(Revision tracking records)
==================================================

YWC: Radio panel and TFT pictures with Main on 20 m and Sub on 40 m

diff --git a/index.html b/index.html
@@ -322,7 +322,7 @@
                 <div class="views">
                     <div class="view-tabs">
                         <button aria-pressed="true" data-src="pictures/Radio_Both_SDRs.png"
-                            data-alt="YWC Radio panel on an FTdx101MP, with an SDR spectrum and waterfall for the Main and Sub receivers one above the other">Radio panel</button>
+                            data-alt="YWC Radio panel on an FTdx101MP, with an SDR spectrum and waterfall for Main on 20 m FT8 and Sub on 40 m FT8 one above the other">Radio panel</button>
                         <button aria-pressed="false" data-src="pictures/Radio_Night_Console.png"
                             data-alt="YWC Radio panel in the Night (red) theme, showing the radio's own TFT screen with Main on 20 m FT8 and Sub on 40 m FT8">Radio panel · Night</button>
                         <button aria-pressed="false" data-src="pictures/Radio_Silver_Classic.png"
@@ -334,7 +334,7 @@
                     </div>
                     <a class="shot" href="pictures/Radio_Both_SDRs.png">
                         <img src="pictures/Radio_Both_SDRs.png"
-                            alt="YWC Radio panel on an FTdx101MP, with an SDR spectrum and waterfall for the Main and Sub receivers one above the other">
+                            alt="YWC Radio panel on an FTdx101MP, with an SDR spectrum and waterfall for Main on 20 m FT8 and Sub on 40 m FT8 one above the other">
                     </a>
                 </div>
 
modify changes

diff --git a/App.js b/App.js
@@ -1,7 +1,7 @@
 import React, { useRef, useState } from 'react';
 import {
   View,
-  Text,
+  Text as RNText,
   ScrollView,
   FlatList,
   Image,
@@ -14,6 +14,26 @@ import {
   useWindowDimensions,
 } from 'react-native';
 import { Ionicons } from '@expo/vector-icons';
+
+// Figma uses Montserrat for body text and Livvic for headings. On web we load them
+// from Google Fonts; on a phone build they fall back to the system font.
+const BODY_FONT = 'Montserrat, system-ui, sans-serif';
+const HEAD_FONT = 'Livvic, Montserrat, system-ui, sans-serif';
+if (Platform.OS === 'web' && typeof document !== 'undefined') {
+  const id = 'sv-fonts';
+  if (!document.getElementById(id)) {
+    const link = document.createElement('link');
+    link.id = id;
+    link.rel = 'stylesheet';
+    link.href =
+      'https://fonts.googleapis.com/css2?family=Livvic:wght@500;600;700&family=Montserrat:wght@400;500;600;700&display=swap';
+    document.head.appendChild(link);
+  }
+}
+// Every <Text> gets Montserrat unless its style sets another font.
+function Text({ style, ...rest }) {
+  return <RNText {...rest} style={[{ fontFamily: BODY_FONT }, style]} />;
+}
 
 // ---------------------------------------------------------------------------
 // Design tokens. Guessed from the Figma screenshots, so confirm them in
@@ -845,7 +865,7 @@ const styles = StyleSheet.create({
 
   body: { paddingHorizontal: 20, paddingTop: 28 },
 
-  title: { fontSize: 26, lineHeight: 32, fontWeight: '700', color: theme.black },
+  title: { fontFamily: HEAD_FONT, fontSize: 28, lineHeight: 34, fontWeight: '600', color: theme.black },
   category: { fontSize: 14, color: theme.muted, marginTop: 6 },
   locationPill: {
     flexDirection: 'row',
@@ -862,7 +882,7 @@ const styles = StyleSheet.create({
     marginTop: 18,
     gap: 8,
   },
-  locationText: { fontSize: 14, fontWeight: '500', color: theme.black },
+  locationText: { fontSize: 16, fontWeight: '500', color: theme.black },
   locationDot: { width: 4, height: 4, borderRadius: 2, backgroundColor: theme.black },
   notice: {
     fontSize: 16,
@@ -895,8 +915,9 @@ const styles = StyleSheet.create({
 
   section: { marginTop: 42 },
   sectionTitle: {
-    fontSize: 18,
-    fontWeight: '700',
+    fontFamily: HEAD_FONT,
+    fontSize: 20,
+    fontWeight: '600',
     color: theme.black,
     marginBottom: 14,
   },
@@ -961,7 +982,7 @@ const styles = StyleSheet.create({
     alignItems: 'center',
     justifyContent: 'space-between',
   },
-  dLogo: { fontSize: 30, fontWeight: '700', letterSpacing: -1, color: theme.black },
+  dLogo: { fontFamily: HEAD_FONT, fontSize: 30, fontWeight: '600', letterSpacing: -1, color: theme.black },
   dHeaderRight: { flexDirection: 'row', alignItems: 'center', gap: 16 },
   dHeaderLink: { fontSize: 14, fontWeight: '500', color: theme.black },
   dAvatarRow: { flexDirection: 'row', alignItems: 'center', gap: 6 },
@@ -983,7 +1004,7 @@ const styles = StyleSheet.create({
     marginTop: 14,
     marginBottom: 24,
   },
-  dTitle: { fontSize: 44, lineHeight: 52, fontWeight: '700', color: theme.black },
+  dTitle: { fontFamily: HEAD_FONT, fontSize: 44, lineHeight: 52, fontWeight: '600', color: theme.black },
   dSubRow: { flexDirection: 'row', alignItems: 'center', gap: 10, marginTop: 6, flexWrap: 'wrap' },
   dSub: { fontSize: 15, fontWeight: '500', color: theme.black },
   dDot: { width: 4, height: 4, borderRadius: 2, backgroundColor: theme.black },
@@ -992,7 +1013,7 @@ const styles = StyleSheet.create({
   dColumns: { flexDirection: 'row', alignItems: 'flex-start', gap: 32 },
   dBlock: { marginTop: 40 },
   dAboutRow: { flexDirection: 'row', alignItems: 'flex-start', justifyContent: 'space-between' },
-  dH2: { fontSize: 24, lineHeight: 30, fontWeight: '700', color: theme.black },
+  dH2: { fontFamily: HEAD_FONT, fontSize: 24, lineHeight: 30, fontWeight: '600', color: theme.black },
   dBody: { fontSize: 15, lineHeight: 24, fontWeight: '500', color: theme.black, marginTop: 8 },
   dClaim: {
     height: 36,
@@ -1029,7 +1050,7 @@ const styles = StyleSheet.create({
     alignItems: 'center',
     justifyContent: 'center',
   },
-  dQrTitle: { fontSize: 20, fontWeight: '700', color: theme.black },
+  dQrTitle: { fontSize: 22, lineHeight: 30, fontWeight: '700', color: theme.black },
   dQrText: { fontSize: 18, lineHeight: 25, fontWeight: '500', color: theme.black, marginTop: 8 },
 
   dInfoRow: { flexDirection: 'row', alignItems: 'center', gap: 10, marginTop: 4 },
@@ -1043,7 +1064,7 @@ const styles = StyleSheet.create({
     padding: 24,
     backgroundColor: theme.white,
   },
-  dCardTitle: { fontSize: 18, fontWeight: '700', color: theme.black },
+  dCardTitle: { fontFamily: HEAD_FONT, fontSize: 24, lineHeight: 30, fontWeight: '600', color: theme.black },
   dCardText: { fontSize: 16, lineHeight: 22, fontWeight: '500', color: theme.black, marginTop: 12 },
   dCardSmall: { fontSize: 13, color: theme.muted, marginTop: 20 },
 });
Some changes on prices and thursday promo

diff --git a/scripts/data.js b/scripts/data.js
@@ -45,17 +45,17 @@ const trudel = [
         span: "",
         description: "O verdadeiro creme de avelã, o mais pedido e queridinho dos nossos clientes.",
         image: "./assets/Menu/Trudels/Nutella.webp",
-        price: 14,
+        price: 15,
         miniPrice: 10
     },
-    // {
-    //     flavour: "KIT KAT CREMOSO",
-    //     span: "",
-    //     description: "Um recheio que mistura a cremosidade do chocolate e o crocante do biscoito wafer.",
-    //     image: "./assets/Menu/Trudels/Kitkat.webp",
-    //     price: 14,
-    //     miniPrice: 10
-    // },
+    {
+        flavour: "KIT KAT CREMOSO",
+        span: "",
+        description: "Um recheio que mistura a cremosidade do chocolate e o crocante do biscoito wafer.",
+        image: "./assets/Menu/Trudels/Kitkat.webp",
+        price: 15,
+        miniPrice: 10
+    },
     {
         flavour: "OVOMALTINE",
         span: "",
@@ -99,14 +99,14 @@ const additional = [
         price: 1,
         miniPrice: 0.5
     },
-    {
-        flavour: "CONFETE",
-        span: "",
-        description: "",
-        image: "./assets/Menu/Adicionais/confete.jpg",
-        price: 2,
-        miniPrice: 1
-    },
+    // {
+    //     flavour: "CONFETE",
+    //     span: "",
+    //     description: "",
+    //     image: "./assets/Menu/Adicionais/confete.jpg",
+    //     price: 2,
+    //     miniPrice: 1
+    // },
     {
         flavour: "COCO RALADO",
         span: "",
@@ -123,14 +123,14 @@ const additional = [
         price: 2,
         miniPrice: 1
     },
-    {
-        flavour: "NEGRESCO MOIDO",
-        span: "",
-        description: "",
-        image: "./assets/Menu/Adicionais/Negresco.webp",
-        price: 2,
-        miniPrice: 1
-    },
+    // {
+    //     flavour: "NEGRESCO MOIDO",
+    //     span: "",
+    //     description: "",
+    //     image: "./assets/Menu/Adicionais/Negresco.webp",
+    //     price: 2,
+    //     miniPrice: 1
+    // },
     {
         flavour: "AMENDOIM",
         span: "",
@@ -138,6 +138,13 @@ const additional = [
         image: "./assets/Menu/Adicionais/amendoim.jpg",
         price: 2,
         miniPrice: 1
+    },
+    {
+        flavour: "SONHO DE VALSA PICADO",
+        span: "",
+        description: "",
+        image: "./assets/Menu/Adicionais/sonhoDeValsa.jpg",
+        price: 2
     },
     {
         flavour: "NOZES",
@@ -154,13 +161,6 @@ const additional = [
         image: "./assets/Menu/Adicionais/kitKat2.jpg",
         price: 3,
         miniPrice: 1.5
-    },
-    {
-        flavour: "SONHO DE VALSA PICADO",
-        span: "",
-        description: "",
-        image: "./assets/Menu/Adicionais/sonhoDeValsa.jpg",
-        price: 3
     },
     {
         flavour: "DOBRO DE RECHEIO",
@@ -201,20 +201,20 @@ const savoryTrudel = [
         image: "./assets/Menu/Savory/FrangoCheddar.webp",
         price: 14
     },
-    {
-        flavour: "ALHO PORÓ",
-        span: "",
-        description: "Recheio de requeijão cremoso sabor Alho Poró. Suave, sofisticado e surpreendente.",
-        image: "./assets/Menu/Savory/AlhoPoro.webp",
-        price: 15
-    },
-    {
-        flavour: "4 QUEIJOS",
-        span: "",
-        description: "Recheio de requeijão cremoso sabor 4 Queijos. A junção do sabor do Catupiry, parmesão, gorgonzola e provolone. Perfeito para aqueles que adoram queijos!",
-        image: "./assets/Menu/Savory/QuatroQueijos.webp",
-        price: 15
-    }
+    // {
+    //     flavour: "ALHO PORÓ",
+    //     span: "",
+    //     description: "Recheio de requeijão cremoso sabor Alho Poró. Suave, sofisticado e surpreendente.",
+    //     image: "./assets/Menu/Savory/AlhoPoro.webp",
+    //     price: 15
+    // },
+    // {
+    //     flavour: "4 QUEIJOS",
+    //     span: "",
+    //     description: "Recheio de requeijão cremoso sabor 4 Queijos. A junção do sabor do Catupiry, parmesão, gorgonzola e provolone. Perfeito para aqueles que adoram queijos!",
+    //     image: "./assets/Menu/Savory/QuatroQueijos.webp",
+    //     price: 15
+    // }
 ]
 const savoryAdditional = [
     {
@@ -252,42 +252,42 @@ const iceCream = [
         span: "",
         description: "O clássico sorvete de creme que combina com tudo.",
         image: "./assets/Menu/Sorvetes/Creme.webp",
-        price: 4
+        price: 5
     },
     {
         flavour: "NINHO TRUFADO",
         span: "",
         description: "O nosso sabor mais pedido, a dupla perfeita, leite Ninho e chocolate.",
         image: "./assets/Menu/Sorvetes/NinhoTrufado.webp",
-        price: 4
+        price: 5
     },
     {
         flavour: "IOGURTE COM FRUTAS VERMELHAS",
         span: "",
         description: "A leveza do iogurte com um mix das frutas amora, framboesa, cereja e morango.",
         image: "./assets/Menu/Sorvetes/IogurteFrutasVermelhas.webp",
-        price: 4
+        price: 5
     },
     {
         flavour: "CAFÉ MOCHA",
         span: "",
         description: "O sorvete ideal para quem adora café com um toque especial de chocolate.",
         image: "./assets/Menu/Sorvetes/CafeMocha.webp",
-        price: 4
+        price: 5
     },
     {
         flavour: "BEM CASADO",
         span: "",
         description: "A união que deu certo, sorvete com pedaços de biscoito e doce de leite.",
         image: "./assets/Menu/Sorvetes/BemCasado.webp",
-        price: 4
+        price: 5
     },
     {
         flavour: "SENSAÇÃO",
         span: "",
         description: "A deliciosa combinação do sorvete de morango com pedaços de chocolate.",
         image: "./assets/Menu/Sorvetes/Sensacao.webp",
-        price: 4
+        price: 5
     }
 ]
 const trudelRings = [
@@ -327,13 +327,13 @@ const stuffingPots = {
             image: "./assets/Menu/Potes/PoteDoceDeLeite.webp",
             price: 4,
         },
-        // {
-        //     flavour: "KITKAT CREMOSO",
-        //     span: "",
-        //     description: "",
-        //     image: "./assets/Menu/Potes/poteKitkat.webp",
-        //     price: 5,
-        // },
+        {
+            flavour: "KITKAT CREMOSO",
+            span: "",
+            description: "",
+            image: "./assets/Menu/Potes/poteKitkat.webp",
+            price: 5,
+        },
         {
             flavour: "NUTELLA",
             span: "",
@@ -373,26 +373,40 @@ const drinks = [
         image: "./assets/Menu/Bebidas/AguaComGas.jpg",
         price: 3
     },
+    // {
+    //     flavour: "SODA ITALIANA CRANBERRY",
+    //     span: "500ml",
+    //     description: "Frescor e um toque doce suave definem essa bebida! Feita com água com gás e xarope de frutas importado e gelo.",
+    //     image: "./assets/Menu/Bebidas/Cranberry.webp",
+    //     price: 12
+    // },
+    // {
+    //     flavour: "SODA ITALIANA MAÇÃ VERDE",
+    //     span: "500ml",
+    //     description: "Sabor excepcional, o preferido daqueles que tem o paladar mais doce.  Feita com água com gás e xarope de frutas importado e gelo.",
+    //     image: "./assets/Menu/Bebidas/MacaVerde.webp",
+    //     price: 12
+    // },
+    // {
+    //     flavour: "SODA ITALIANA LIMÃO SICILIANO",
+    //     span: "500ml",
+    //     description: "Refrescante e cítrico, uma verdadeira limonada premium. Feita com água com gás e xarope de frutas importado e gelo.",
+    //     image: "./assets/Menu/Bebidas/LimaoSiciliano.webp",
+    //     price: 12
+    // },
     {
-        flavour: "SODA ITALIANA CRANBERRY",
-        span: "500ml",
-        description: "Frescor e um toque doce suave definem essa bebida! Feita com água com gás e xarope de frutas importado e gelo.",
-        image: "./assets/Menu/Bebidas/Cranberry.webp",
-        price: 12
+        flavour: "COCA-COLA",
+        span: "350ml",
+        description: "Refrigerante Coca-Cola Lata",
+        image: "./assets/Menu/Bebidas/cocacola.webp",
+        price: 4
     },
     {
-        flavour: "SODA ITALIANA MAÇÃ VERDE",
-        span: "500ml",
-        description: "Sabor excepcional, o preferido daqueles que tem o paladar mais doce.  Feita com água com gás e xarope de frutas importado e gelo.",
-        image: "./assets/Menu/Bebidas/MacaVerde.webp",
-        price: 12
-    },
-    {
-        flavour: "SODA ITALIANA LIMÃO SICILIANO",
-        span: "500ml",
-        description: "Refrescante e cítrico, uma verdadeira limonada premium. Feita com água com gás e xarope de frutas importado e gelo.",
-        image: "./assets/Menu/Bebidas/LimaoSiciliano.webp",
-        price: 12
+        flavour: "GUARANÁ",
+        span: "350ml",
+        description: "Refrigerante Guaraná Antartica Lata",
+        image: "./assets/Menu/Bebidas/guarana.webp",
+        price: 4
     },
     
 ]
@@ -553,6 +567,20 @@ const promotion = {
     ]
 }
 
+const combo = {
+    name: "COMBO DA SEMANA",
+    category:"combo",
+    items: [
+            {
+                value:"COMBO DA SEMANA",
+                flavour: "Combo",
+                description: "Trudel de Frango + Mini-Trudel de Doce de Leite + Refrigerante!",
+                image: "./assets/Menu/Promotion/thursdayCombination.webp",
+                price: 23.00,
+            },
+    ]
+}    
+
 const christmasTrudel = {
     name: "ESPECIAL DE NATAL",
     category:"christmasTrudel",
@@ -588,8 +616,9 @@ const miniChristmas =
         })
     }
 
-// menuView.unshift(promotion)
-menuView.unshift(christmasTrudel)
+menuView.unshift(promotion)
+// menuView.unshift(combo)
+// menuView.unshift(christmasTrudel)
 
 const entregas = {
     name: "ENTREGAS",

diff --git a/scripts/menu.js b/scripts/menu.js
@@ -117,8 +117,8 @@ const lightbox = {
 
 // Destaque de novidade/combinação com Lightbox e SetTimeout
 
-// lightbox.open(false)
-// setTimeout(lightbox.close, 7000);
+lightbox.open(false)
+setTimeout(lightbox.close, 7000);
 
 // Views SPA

==================================================

From the records above, copy every line that includes the word "Bebidas".

§ **Task output**:
         image: "./assets/Menu/Bebidas/AguaComGas.jpg",
+    //     image: "./assets/Menu/Bebidas/Cranberry.webp",
+    //     image: "./assets/Menu/Bebidas/MacaVerde.webp",
+    //     image: "./assets/Menu/Bebidas/LimaoSiciliano.webp",
-        image: "./assets/Menu/Bebidas/Cranberry.webp",
+        image: "./assets/Menu/Bebidas/cocacola.webp",
-        image: "./assets/Menu/Bebidas/MacaVerde.webp",
-        image: "./assets/Menu/Bebidas/LimaoSiciliano.webp",
+        image: "./assets/Menu/Bebidas/guarana.webp",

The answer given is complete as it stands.